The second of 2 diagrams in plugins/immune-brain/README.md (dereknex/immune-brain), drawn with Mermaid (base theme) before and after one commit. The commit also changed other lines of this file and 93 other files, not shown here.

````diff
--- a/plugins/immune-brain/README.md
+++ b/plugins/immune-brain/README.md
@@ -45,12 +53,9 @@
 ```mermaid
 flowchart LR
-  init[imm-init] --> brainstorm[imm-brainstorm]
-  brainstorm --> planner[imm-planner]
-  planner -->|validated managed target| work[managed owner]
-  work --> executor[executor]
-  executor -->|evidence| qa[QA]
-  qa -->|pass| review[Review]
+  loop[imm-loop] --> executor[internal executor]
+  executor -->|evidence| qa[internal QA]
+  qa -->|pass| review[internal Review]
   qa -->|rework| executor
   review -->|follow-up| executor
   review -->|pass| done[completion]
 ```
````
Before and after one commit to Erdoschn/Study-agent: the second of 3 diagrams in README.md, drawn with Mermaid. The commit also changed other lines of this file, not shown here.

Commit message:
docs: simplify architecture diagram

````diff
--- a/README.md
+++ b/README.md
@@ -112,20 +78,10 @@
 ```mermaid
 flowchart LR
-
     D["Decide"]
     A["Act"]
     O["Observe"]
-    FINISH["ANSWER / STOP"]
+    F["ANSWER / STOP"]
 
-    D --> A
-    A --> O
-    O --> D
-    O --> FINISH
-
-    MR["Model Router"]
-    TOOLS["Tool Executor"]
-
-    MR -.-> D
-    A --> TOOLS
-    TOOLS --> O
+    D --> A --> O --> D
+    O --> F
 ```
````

» **TASK BRIEF**
From the entries above, copy every line that holds the word "evidence".

» **YOUR SOLUTION**
-  executor -->|evidence| qa[QA]
+  executor -->|evidence| qa[internal QA]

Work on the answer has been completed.